John Hurrell – 26 April, 2021
This pairing of Banks Peninsula installation pioneer, Pauline Rhodes, and Berlin-based film-maker and sculptor, Richard Frater, is obvious because both artists love—and are highly protective of—nature (such as the sea and its beaches) and both are committed to taking photographs and making sculpture.
Pauline Rhodes and Richard Frater
22 April - 22 May 2021
With a title taken from Maggie Nelson’s famous book of short prose ruminations on a certain hue, this pairing of Banks Peninsula installation pioneer, Pauline Rhodes, and Berlin-based film-maker and sculptor, Richard Frater, is obvious because both artists love—and are highly protective of—nature (such as the sea and its beaches) and both are committed to taking photographs and making sculpture. And Rhodes in particular likes to use deeply dark, saturated blues. (Note she appreciates hot reds and yellows as well.)
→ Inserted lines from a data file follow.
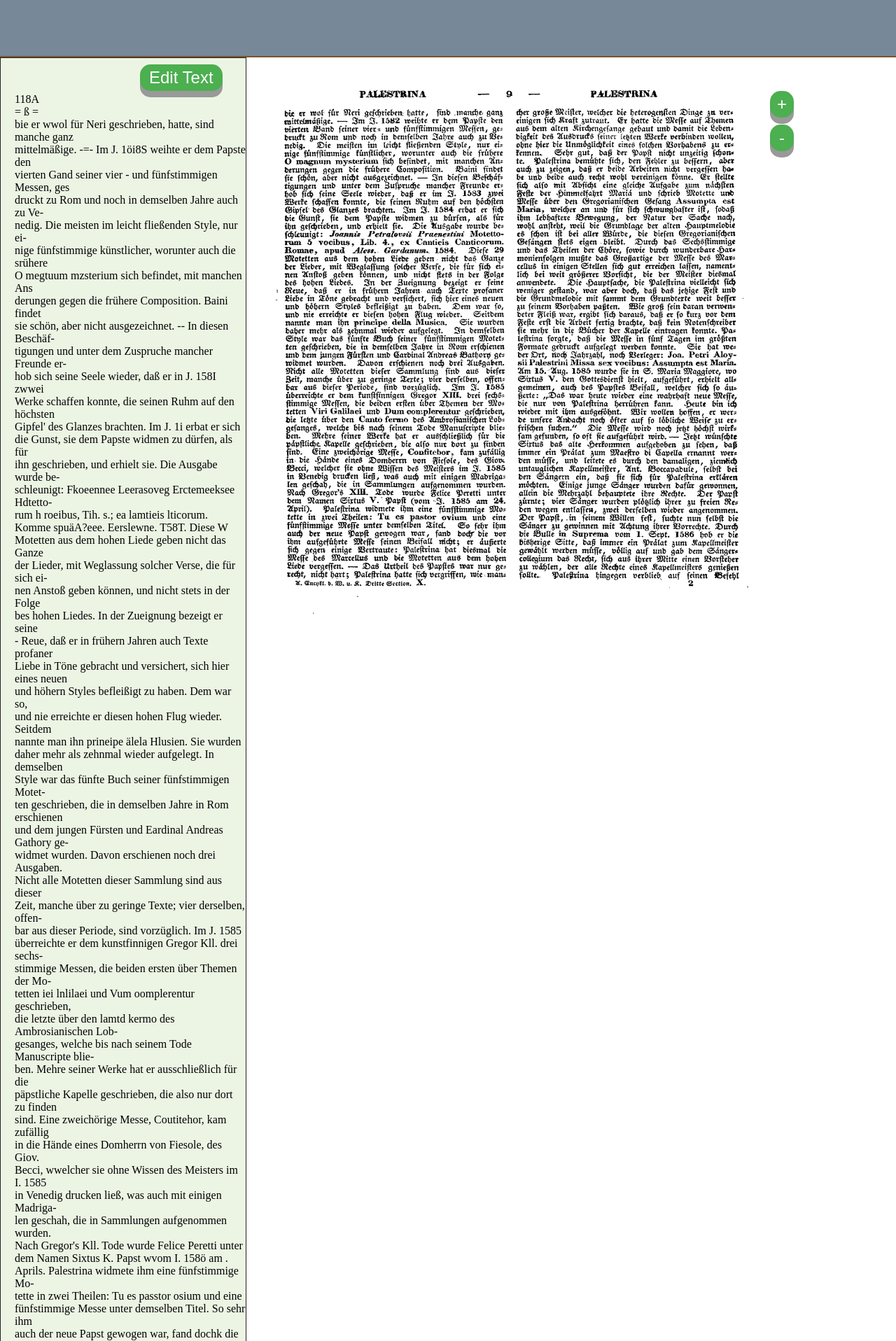
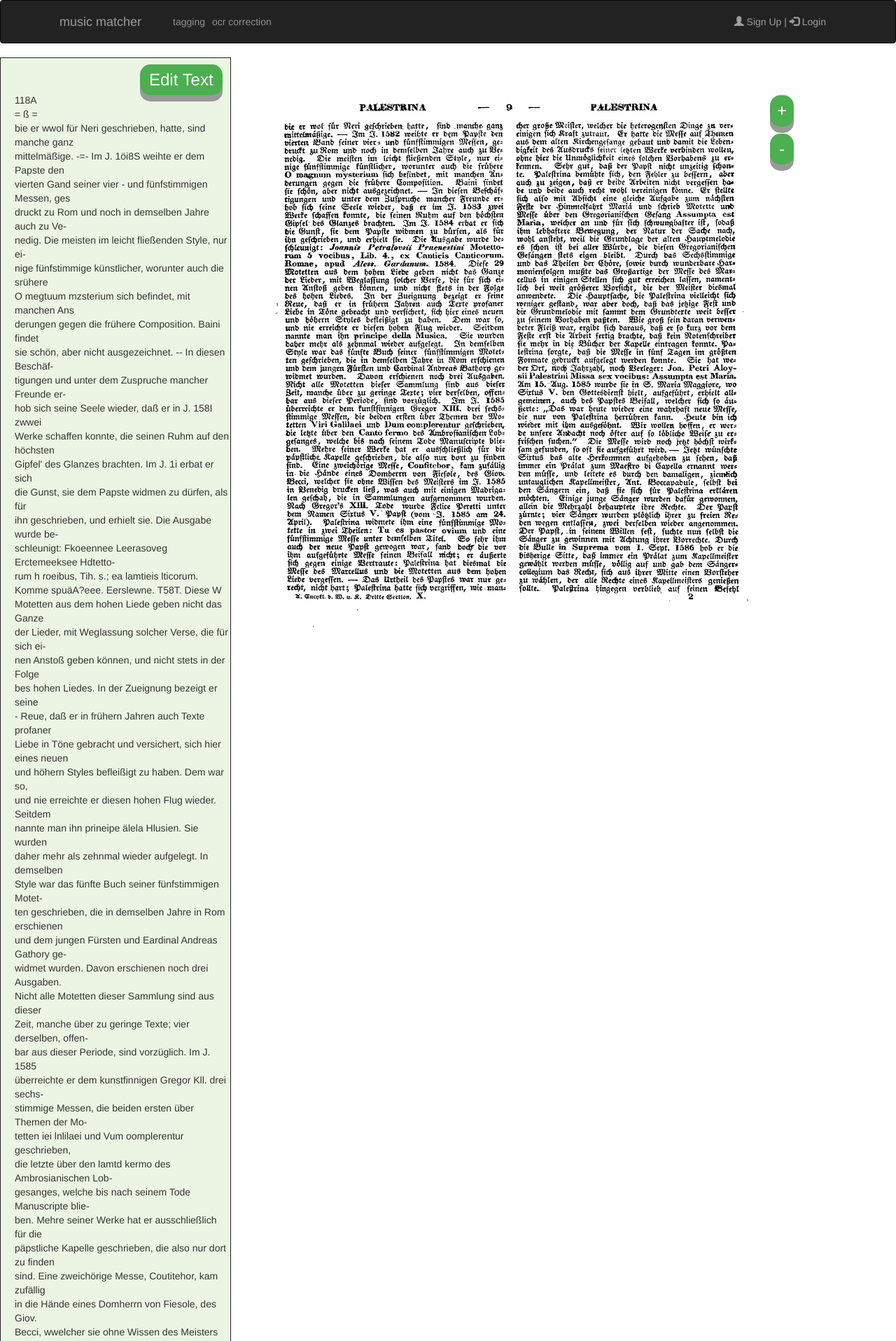
Before and after one commit to tobiasw225/musicmatcher, a PHP site: page /php/text_correction.php in a window 1280 px wide. Shown: the top 1916 px of the page at 70% size. Run offline with PHP 8.4, Linux system fonts and the light colour scheme; some libraries are stand-ins or nearby versions.

Commit message:
include text_correction into project

```diff
--- a/src/html_snippets/header.php
+++ b/src/html_snippets/header.php
@@ -1,20 +1,20 @@
 		<title>music matcher</title>
 		<script src="https://code.jquery.com/jquery-1.11.3.min.js"></script>
 		<script src="https://code.jquery.com/ui/1.12.1/jquery-ui.js"></script>
-  		<link rel="stylesheet" href="css/bootstrap.min.css" type = "text/css"/>
+  		<link rel="stylesheet" href="http://localhost:8000/css/bootstrap.min.css" type = "text/css"/>
 
 
 
 		<!-- Tooltips -->
-   		<link rel="stylesheet" type="text/css" href="css/tooltipster.bundle.min.css" />
-    	<script type="text/javascript" src="js/tooltipster.bundle.min.js"></script>
+   		<link rel="stylesheet" type="text/css" href="http://localhost:8000/css/tooltipster.bundle.min.css" />
+    	<script type="text/javascript" src="http://localhost:8000/js/tooltipster.bundle.min.js"></script>
 
     	<!-- Custom javascript -->
-		<script src="js/script.js" type="text/javascript"></script>
+		<script src="http://localhost:8000/js/script.js" type="text/javascript"></script>
 
 		<!-- Not required, used for page layout -->
 		<link href="https://maxcdn.bootstrapcdn.com/bootstrap/3.3.7/css/bootstrap.min.css" rel="stylesheet" integrity="sha384-BVYiiSIFeK1dGmJRAkycuHAHRg32OmUcww7on3RYdg4Va+PmSTsz/K68vbdEjh4u" crossorigin="anonymous">
 		<script src="https://maxcdn.bootstrapcdn.com/bootstrap/3.3.7/js/bootstrap.min.js" integrity="sha384-Tc5IQib027qvyjSMfHjOMaLkfuWVxZxUPnCJA7l2mCWNIpG9mGCD8wGNIcPD7Txa" crossorigin="anonymous"></script>
 
 		<!-- Custom styles -->
-		<link rel="stylesheet" type="text/css" href="css/style.css" />
+		<link rel="stylesheet" type="text/css" href="http://localhost:8000/css/style.css" />
--- a/src/html_snippets/nav_bar.php
+++ b/src/html_snippets/nav_bar.php
@@ -12,12 +12,13 @@
 
 
             <li class="nav-item ">
-              <a class="nav-link" href="tag_page.php">tagging</a>
+              <a class="nav-link" href="http://localhost:8000/tag_page.php">tagging</a>
             </li>
 
 
             <li class="nav-item">
-              <a class="nav-link" href="note_correction.php">ocr correction</a>
+              <a class="nav-link" href="http://localhost:8000/php/text_correction.php
+              ">ocr correction</a>
             </li>
 
 
--- a/src/php/text_correction.php
+++ b/src/php/text_correction.php
@@ -5,21 +5,22 @@
     <meta http-equiv="Content-Type" content="text/html; charset=utf-8"/>
     <title>Text correction</title>
     <style type="text/css">
-        body {
+       /* body {
             margin: 0;
-        }
+       }*/
 
         #sidebar, #image_header, #image_header_tag {
             position: absolute;
         }
 
+
         #image_header {
             padding: 10px;
         }
-
+		/*
         #header {
             z-index: 4;
-            height: 80px; /* Высота слоя */
+            height: 80px;
             background: lightslategray;
             border-bottom: 2px solid #7B5427;
         }
@@ -29,7 +30,7 @@
             padding: 20px;
             margin: 0;
         }
-
+*/
         #sidebar {
             padding-top: 50px;
             padding-left: 20px;
@@ -105,10 +106,17 @@
     </style>
     <script src="../js/vendor/jquery.js"></script>
     <script src="../js/add_image.js"></script>
+	<?php
+		include ('../html_snippets/header.php');
+		?>
+
 
 </head>
 <body>
-<div id="header"><h1></h1></div>
+		<?php
+		include ('../html_snippets/nav_bar.php');
+		?>
+
 
 <div id="sidebar_header">
 
```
Rhodes usually creates in situ installations that react vitally with the spaces that enclose them. They are not discrete objects that are in suspension, or oblivious of, the surrounding architecture—even if the colour is ferociously intense. They speak to the building and room that contains them, particularly the planar extensions of height, length and breadth. And the textures of those planes.
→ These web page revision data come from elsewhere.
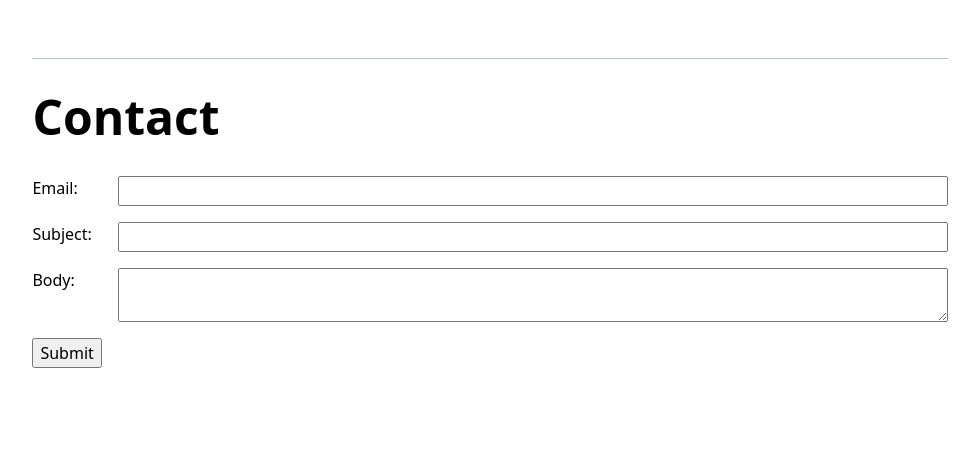
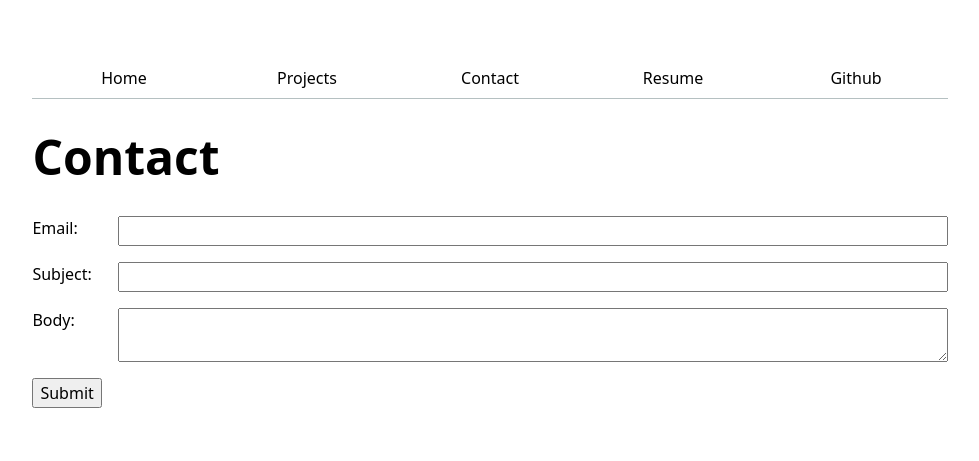
Before and after one commit to timeturtles/DSC106-Portfolio, a plain HTML site: page contact/index.html in a window 1280 px wide. Shown: the whole page, without its empty margins (150-1129 px from the left). Drawn offline with Linux system fonts and the light colour scheme.

Commit message:
update navs

```diff
--- a/contact/index.html
+++ b/contact/index.html
@@ -5,7 +5,7 @@
     <meta name="viewport" content="width=device-width, initial-scale=1.0">
     <title>Contact</title>
     <link rel="stylesheet" href="..\style.css">
-    <script src="..\global.js" type="module"></script>
+    <script src="/global.js" type="module"></script>
 </head>
 <body>
     <h1>Contact</h1>
--- a/global.js
+++ b/global.js
@@ -18,6 +18,9 @@
 for (let p of pages) {
   let url = p.url;
   let title = p.title;
+  const BASE_PATH = (location.hostname === "localhost" || location.hostname === "127.0.0.1")
+  ? "/"                  // Local server
+  : "/website/";         // GitHub Pages repo name
   let a = document.createElement('a');
   url = !url.startsWith('http') ? BASE_PATH + url : url;
   a.href = url;
@@ -30,7 +33,3 @@
     a.target = '_blank';
   }
 }
-
-const BASE_PATH = (location.hostname === "localhost" || location.hostname === "127.0.0.1")
-  ? "/"                  // Local server
-  : "/website/";         // GitHub Pages repo name
```
Also changed, not shown: index.html (+1 -1 lines), projects/index.html (+1 -1 lines), resume/index.html (+1 -1 lines).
In selected nooks and crannies (and main space) of Michael Lett‘s labyrinthine gallery Rhodes has carefully positioned her spatially isolated sculptures, most having a temporary physical existence, and likely to be reconfigured (or recombined with other elements) in future projects.
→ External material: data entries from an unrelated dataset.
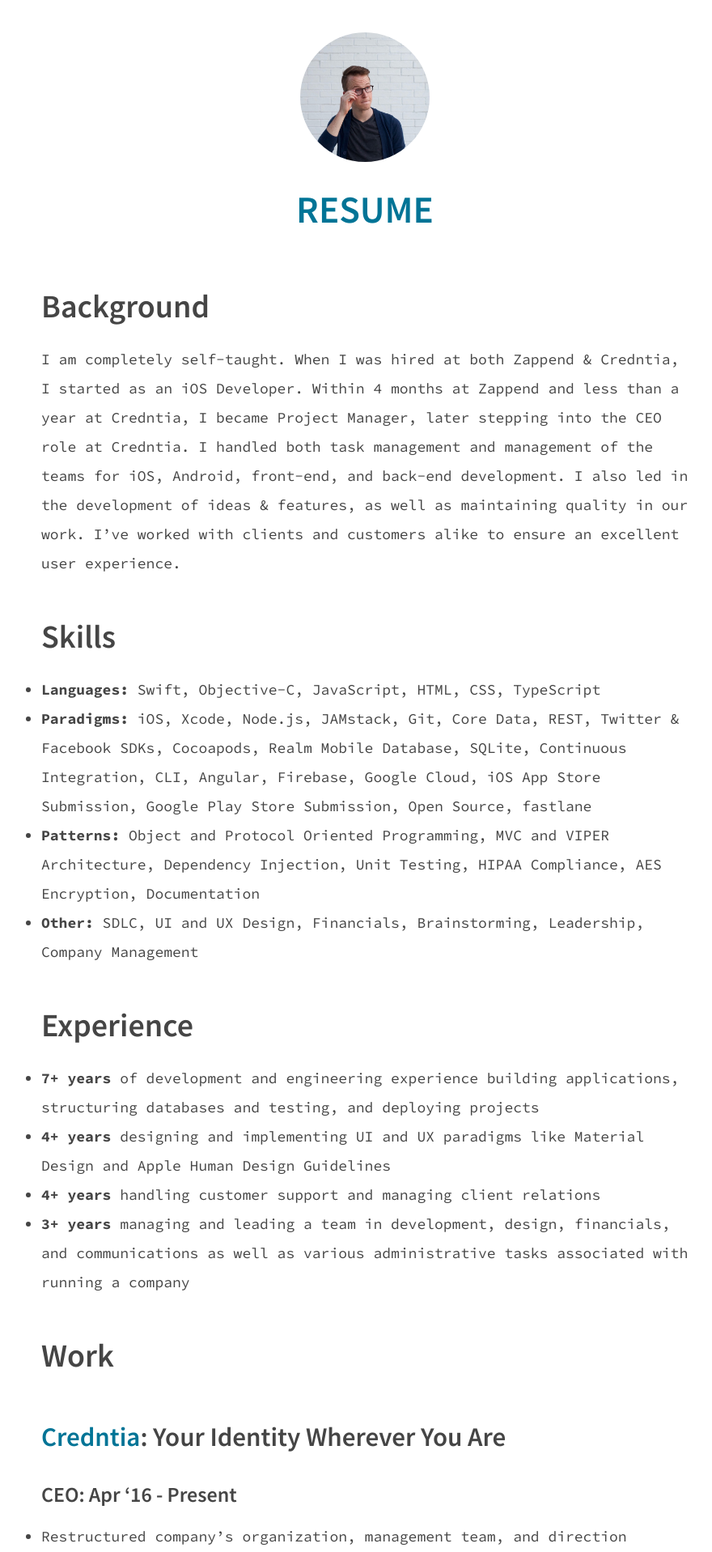
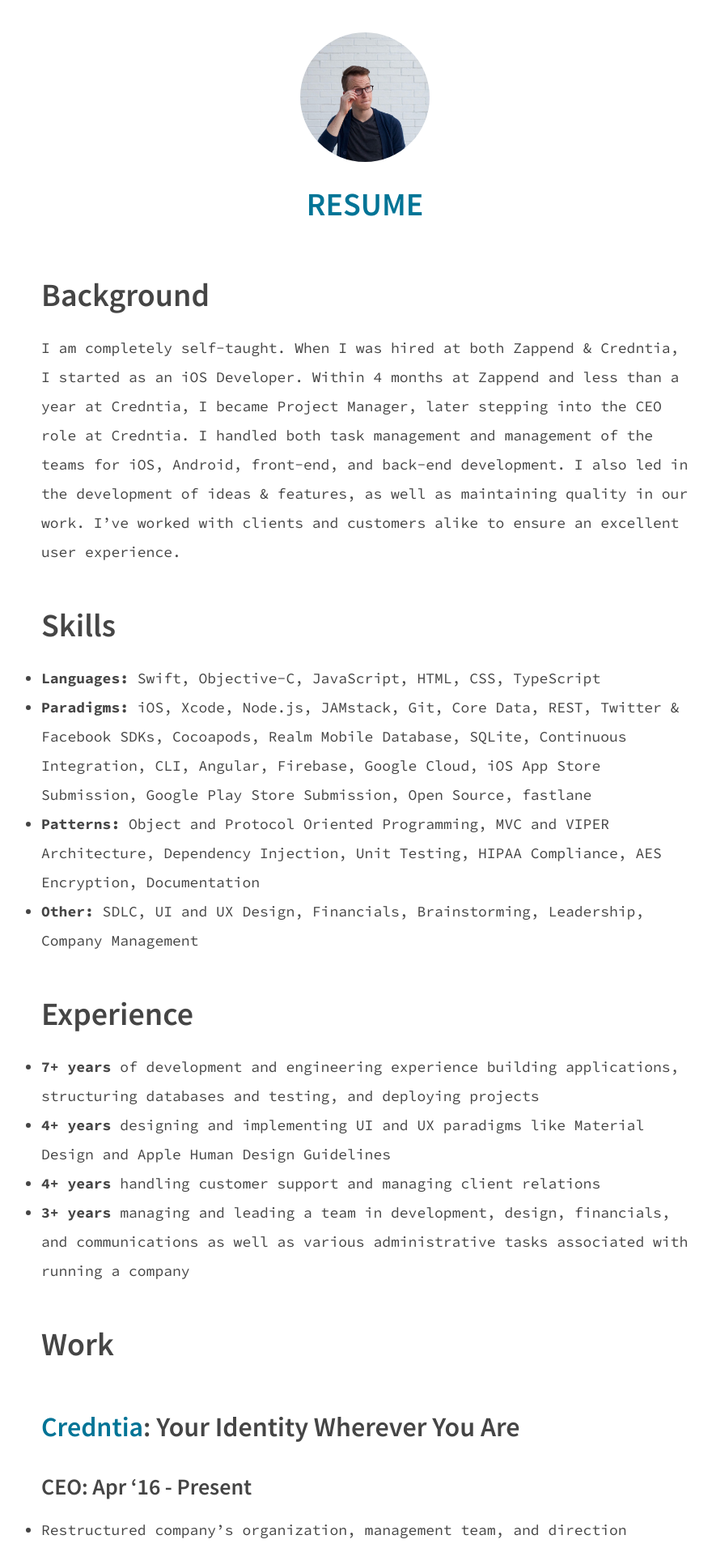
Before and after one commit to codytwinton/codytwinton.github.io, a Jekyll site: the page built from resume.markdown, in a window 1280 px wide. Shown: the top 1917 px of the page at 81% size, without its empty margins (189-1069 px from the left). Built offline with Jekyll 4.4.1, drawn with Linux system fonts in a browser that asks for light colours.

Commit message:
Design updates

```diff
--- a/styles/_layout.scss
+++ b/styles/_layout.scss
@@ -11,8 +11,11 @@
   text-align: center;
   text-transform: uppercase;
   color: $color-primary;
-  font-size: $font-size-title;
   margin: 0px;
+
+  h1 {
+    font-size: $font-size-title;
+  }
 }
 
 .profile-image {
--- a/styles/_variables.scss
+++ b/styles/_variables.scss
@@ -12,11 +12,10 @@
 $header-font-weight: 600;
 $bold-font-weight: 700;
 
-$font-size-offset: 7;
+$font-size-offset: 6;
 
 $font-size-header: 40px;
 
-$font-size-title: $font-size-header + ($font-size-offset * 1);
 $font-size-h1: $font-size-header - ($font-size-offset * 0);
 $font-size-h2: $font-size-header - ($font-size-offset * 1);
 $font-size-h3: $font-size-header - ($font-size-offset * 2);
@@ -24,6 +23,8 @@
 $font-size-h5: $font-size-header - ($font-size-offset * 4);
 $font-size-h6: $font-size-header - ($font-size-offset * 5);
 
+$font-size-title: $font-size-header + ($font-size-offset * 1);
+
 $font-size-body: 18px;
 $font-size-button: 12px;
 $font-size-social: 15px;
```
Two works use iron-oxide stained and painted ply, cut into undulating linear water forms that propped up as tripods (resting on stained fabric) make skeletal mountains that reach up to the ceiling. Another is a dark ominous horizontal slot placed on the two walls of a corner of the main street-level gallery. Another still is a boat or eye shape made of hinged squares of plywood, resting as a container on the floor. One other sculpture is a pile of skeins of wool (linked as if flowing like a spiralling river) lying in a basement corner, dyed a super-intense blue. All five works have an assertive commanding presence through the way they lock into the architecture.
Frater‘s four black and white photographs are initially baffling. They are of birds (two wood pigeons, a greenfinch, and an ibis) that have have separately flown into sheets of glass in the windows of art galleries in Berlin and Melbourne, their bodies leaving imprints on the glass.
Seeming taken by security cameras (I’m guessing here—Frater may have visited the galleries and made documentation directly) and enlarged, in these specked grainy images the stunned or killed avians seem to be exploding, dust, feathers and grease flying in all directions. The high-speed impact has made them shapeless. They are records of tragic events where even art institutions have unwittingly contributed to their senseless deaths.
The last bird photographs Frater showed at Lett’s were of goshawks nesting in a Berlin park, disturbing because of wild creatures being pressured into moving into a city environs. These new images are more sinister and less subtle. The violence is in your face; the art community and its architecture stridently implicated.
Two Rooms presents a program of residencies and projects
by leading international and New Zealand contemporary artists.